(Extracted records)
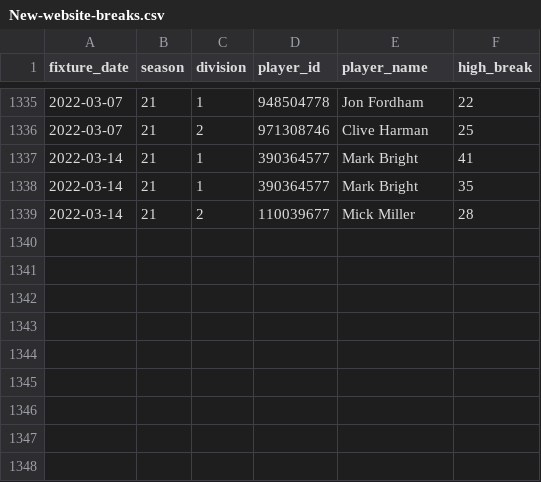
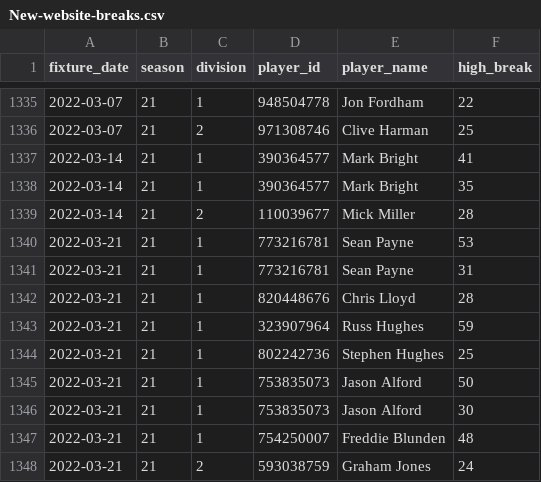
Before and after one commit to sheepworrier/bhdbsl, a CSV file: New-website-breaks.csv, drawn as a sheet; only a part is shown, gaps mark what is left out.

```diff
--- a/New-website-breaks.csv
+++ b/New-website-breaks.csv
@@ -1339 +1339,10 @@ fixture_date,season,division,player_id,player_name,high_break
 2022-03-14,21,2,110039677,Mick Miller,28
+2022-03-21,21,1,773216781,Sean Payne,53
+2022-03-21,21,1,773216781,Sean Payne,31
+2022-03-21,21,1,820448676,Chris Lloyd,28
+2022-03-21,21,1,323907964,Russ Hughes,59
+2022-03-21,21,1,802242736,Stephen Hughes,25
+2022-03-21,21,1,753835073,Jason Alford,50
+2022-03-21,21,1,753835073,Jason Alford,30
+2022-03-21,21,1,754250007,Freddie Blunden,48
+2022-03-21,21,2,593038759,Graham Jones,24
```
Also changed, not shown: Billiards-frame-scores.csv, Billiards-match-scores.csv, 8 other files.
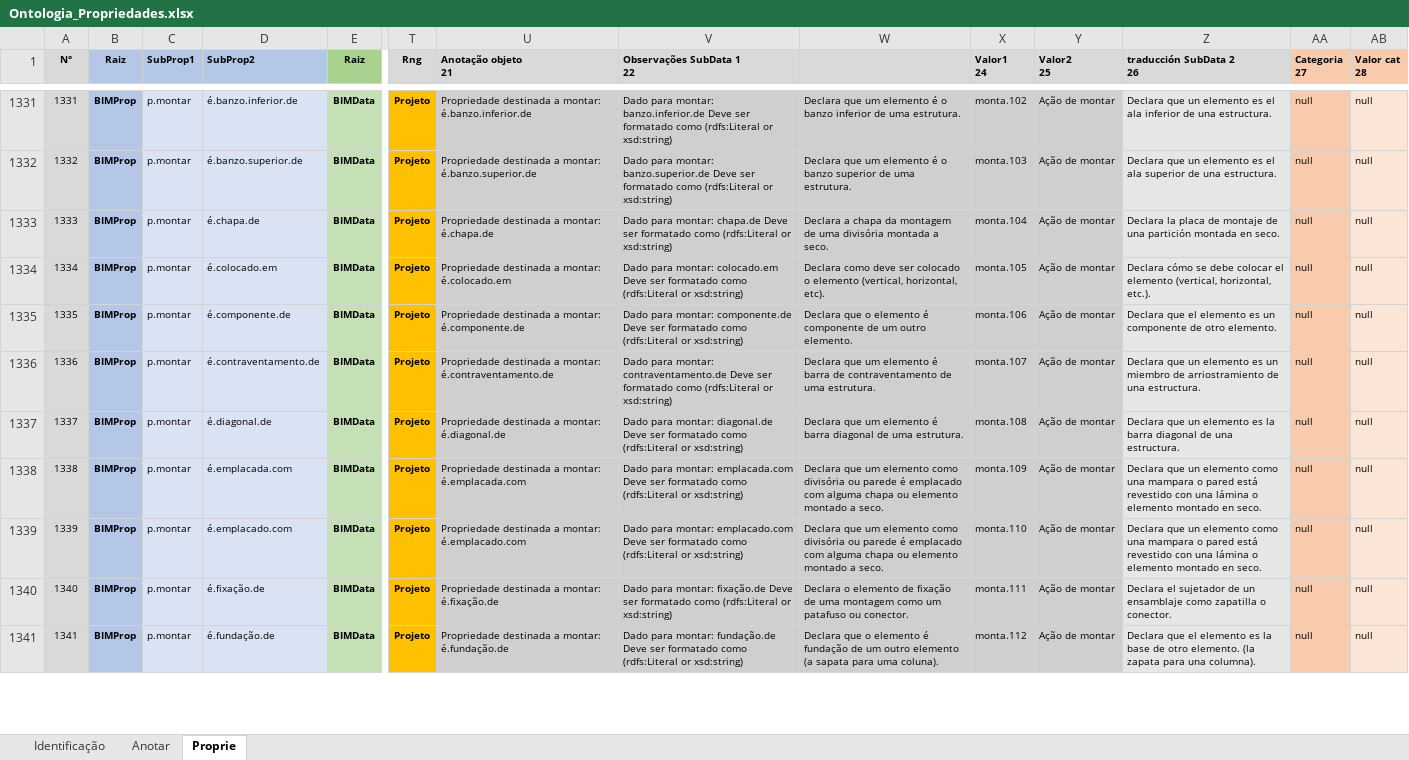
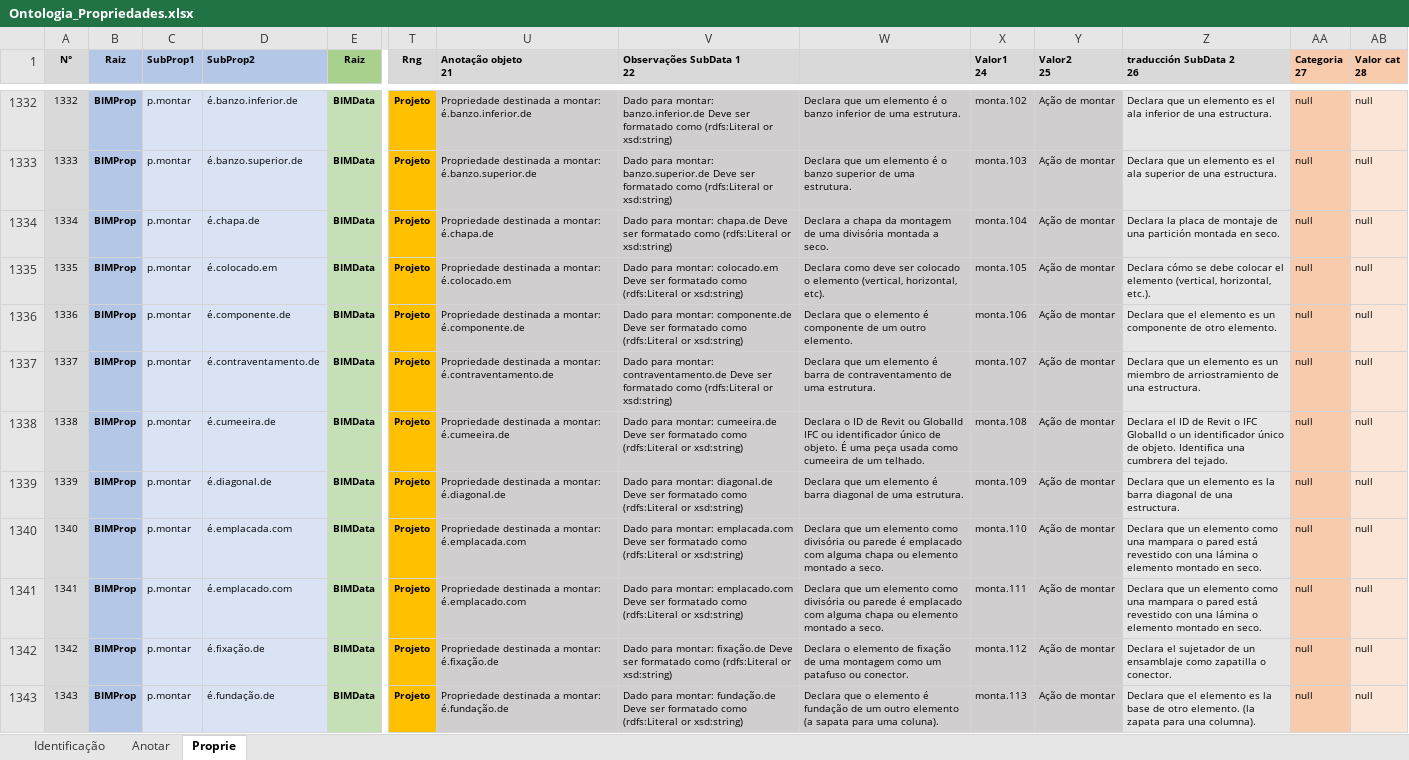
Before and after one commit to JLMenegotto/OntologiaBIM, an Excel workbook: Versão5/Ontologia_Propriedades.xlsx, sheet Proprie, drawn as a sheet; only a part is shown, gaps mark what is left out; values as stored, in another font and other column widths than the file's, no borders; conditional formats not drawn; addresses are those after the commit; rows hold the shown columns only; the diff covers the shown part only; the diff names each change by its address in the sheet, - before the commit and + after, or states it on an @@ line.

```diff
--- a/Versão5/Ontologia_Propriedades.xlsx (sheet Proprie)
+++ b/Versão5/Ontologia_Propriedades.xlsx (sheet Proprie)
@@ column A (N°) renumbered from row 852 down @@
+row 1338: 1338 | BIMProp | p.montar | é.cumeeira.de | BIMData | Projeto | Propriedade destinada a montar: é.cumeeira.de | Dado para montar: cumeeira.de Deve ser formatado como (rdfs:Literal or xsd:string) | Declara o ID de Revit ou GlobalId IFC ou identificador único de objeto. É uma peça usada como cumeeira de um telhado. | monta.108 | Ação de montar | Declara el ID de Revit o IFC GlobalId o un identificador único de objeto. Identifica una cumbrera del tejado. | null | null
-X1339 (Valor1 24): monta.108
+X1339 (Valor1 24): monta.109
-X1340 (Valor1 24): monta.109
+X1340 (Valor1 24): monta.110
-X1341 (Valor1 24): monta.110
+X1341 (Valor1 24): monta.111
-X1342 (Valor1 24): monta.111
+X1342 (Valor1 24): monta.112
-X1343 (Valor1 24): monta.112
+X1343 (Valor1 24): monta.113
```
Also changed, not shown: 1 added row and 34 edited cells elsewhere in this sheet, sheet Identificação, formulas that keep their value.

- _Aim of the exercise_: Once the images are removed, print the remaining data exactly as it appears above.

- _Exercise output_:
Before and after one commit to sheepworrier/bhdbsl, a CSV file: New-website-breaks.csv, drawn as a sheet; only a part is shown, gaps mark what is left out.

```diff
--- a/New-website-breaks.csv
+++ b/New-website-breaks.csv
@@ -1339 +1339,10 @@ fixture_date,season,division,player_id,player_name,high_break
 2022-03-14,21,2,110039677,Mick Miller,28
+2022-03-21,21,1,773216781,Sean Payne,53
+2022-03-21,21,1,773216781,Sean Payne,31
+2022-03-21,21,1,820448676,Chris Lloyd,28
+2022-03-21,21,1,323907964,Russ Hughes,59
+2022-03-21,21,1,802242736,Stephen Hughes,25
+2022-03-21,21,1,753835073,Jason Alford,50
+2022-03-21,21,1,753835073,Jason Alford,30
+2022-03-21,21,1,754250007,Freddie Blunden,48
+2022-03-21,21,2,593038759,Graham Jones,24
```
Also changed, not shown: Billiards-frame-scores.csv, Billiards-match-scores.csv, 8 other files.
Before and after one commit to JLMenegotto/OntologiaBIM, an Excel workbook: Versão5/Ontologia_Propriedades.xlsx, sheet Proprie, drawn as a sheet; only a part is shown, gaps mark what is left out; values as stored, in another font and other column widths than the file's, no borders; conditional formats not drawn; addresses are those after the commit; rows hold the shown columns only; the diff covers the shown part only; the diff names each change by its address in the sheet, - before the commit and + after, or states it on an @@ line.

```diff
--- a/Versão5/Ontologia_Propriedades.xlsx (sheet Proprie)
+++ b/Versão5/Ontologia_Propriedades.xlsx (sheet Proprie)
@@ column A (N°) renumbered from row 852 down @@
+row 1338: 1338 | BIMProp | p.montar | é.cumeeira.de | BIMData | Projeto | Propriedade destinada a montar: é.cumeeira.de | Dado para montar: cumeeira.de Deve ser formatado como (rdfs:Literal or xsd:string) | Declara o ID de Revit ou GlobalId IFC ou identificador único de objeto. É uma peça usada como cumeeira de um telhado. | monta.108 | Ação de montar | Declara el ID de Revit o IFC GlobalId o un identificador único de objeto. Identifica una cumbrera del tejado. | null | null
-X1339 (Valor1 24): monta.108
+X1339 (Valor1 24): monta.109
-X1340 (Valor1 24): monta.109
+X1340 (Valor1 24): monta.110
-X1341 (Valor1 24): monta.110
+X1341 (Valor1 24): monta.111
-X1342 (Valor1 24): monta.111
+X1342 (Valor1 24): monta.112
-X1343 (Valor1 24): monta.112
+X1343 (Valor1 24): monta.113
```
Also changed, not shown: 1 added row and 34 edited cells elsewhere in this sheet, sheet Identificação, formulas that keep their value.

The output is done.